▸ **GOAL OF THE EXERCISE**: All lines below containing "months" are to be listed.

<<<<

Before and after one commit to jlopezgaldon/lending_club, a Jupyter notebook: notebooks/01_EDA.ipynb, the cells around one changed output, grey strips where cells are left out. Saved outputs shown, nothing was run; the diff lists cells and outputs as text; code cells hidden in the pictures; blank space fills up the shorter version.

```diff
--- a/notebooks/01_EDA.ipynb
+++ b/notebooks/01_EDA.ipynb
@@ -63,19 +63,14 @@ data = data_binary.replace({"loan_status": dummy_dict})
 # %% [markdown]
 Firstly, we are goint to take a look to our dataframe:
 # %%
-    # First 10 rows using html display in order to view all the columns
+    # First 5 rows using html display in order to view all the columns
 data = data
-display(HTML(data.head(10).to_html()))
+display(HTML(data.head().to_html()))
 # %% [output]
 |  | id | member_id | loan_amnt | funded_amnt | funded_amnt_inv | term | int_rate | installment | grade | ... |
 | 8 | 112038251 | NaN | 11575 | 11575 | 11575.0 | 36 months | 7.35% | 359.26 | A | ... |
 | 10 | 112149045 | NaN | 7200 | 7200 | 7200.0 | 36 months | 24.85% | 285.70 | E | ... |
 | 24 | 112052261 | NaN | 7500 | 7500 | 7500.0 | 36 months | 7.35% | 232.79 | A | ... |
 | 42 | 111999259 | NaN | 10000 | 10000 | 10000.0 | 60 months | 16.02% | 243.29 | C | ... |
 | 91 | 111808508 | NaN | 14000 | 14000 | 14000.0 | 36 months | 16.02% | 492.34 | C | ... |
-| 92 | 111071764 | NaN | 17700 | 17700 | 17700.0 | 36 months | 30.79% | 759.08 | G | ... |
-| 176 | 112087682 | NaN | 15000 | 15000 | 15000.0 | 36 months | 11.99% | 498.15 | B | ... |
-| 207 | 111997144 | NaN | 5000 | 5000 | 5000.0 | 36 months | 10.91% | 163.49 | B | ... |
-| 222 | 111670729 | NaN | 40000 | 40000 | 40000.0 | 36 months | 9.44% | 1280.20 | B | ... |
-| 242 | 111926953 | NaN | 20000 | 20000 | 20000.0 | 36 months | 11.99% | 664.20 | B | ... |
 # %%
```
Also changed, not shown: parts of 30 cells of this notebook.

>>>>
<<<<

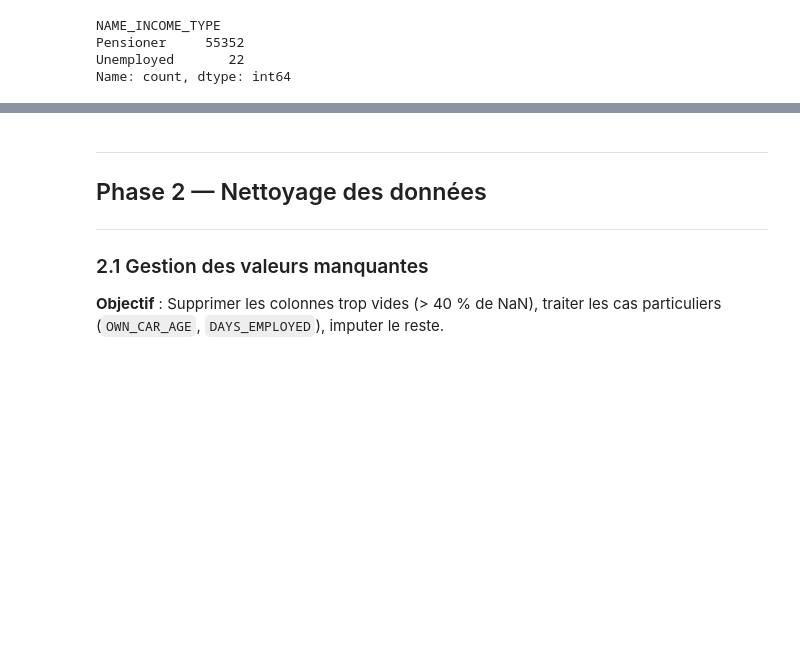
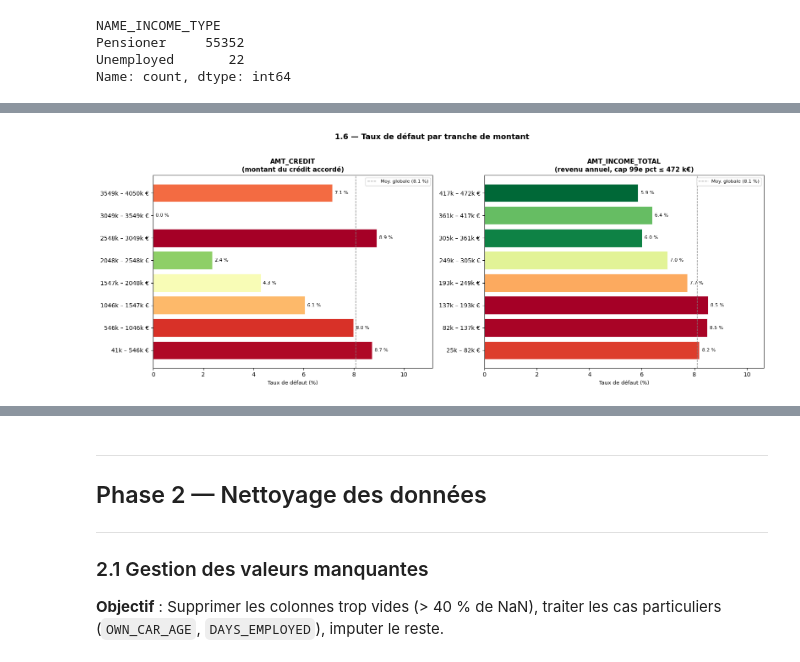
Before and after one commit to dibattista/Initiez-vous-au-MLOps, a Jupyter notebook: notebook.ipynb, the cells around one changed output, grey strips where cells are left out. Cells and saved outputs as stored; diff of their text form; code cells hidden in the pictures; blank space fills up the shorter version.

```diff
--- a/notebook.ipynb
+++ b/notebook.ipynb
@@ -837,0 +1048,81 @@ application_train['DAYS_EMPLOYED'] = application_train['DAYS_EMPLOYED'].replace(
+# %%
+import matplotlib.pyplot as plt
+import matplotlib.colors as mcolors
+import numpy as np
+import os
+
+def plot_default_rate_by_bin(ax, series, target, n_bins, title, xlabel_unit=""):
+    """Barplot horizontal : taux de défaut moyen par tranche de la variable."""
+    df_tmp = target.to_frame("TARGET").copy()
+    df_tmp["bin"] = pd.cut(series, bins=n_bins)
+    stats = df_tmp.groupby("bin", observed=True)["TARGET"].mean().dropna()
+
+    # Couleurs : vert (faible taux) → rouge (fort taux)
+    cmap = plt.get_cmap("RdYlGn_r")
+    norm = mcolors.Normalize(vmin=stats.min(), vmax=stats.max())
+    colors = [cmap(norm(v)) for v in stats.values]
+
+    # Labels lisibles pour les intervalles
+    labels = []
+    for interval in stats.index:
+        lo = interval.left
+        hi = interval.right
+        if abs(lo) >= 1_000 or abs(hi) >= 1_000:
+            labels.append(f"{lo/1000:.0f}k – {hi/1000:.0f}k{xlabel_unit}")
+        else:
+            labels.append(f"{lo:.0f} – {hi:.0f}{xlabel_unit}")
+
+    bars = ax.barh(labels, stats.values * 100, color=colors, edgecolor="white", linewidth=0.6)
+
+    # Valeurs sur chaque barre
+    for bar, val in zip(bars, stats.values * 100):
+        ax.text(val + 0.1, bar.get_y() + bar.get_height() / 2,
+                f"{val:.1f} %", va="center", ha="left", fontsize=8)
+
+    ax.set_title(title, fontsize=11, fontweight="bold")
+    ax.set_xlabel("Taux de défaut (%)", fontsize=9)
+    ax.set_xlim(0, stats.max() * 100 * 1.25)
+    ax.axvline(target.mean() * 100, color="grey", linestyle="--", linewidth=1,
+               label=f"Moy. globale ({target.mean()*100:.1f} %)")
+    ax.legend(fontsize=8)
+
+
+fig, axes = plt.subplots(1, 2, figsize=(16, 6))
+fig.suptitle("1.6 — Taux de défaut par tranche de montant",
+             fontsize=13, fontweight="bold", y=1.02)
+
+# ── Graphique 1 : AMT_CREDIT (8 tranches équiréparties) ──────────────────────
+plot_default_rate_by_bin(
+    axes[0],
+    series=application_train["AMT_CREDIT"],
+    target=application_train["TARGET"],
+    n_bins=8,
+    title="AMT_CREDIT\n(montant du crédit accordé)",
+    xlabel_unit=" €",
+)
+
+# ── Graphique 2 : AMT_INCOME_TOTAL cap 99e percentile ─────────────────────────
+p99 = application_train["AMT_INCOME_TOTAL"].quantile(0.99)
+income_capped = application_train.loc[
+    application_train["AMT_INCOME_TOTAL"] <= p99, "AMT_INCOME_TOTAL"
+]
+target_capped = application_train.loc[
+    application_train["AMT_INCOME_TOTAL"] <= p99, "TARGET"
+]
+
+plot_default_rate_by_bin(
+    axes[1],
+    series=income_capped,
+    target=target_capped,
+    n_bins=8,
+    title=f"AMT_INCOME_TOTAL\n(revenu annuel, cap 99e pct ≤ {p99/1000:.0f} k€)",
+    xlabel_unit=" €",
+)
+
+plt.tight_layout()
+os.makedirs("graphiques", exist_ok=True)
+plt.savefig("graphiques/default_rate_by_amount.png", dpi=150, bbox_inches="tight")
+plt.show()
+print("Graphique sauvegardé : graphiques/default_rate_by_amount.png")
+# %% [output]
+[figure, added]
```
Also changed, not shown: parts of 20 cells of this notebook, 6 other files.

>>>>
<<<<

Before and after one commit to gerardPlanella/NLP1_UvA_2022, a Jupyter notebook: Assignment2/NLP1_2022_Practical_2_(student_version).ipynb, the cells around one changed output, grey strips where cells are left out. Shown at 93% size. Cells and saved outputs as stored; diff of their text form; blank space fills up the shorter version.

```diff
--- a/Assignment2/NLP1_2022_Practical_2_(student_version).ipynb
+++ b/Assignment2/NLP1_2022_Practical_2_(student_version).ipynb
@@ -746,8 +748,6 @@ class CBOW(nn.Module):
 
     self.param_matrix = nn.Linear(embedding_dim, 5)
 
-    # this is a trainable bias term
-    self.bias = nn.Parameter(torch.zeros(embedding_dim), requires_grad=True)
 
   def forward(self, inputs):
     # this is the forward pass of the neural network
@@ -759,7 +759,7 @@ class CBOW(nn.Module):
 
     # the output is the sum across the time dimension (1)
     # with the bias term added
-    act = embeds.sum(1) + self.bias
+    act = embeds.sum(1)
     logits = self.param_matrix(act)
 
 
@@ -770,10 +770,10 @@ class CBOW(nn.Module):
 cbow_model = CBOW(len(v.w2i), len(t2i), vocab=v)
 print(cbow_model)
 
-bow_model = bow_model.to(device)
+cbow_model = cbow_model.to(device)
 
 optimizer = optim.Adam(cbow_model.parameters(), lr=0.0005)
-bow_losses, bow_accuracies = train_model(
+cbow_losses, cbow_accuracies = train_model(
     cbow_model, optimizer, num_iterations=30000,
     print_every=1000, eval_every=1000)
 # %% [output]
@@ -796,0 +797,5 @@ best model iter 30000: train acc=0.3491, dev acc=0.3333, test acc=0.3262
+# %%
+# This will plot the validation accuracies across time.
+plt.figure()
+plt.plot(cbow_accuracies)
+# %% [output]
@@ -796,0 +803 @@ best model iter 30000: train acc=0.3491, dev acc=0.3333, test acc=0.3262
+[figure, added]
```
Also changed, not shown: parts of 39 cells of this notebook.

>>>>

▸ **SOLUTION TO THIS EXERCISE**:
 | 8 | 112038251 | NaN | 11575 | 11575 | 11575.0 | 36 months | 7.35% | 359.26 | A | ... |
 | 10 | 112149045 | NaN | 7200 | 7200 | 7200.0 | 36 months | 24.85% | 285.70 | E | ... |
 | 24 | 112052261 | NaN | 7500 | 7500 | 7500.0 | 36 months | 7.35% | 232.79 | A | ... |
 | 42 | 111999259 | NaN | 10000 | 10000 | 10000.0 | 60 months | 16.02% | 243.29 | C | ... |
 | 91 | 111808508 | NaN | 14000 | 14000 | 14000.0 | 36 months | 16.02% | 492.34 | C | ... |
-| 92 | 111071764 | NaN | 17700 | 17700 | 17700.0 | 36 months | 30.79% | 759.08 | G | ... |
-| 176 | 112087682 | NaN | 15000 | 15000 | 15000.0 | 36 months | 11.99% | 498.15 | B | ... |
-| 207 | 111997144 | NaN | 5000 | 5000 | 5000.0 | 36 months | 10.91% | 163.49 | B | ... |
-| 222 | 111670729 | NaN | 40000 | 40000 | 40000.0 | 36 months | 9.44% | 1280.20 | B | ... |
-| 242 | 111926953 | NaN | 20000 | 20000 | 20000.0 | 36 months | 11.99% | 664.20 | B | ... |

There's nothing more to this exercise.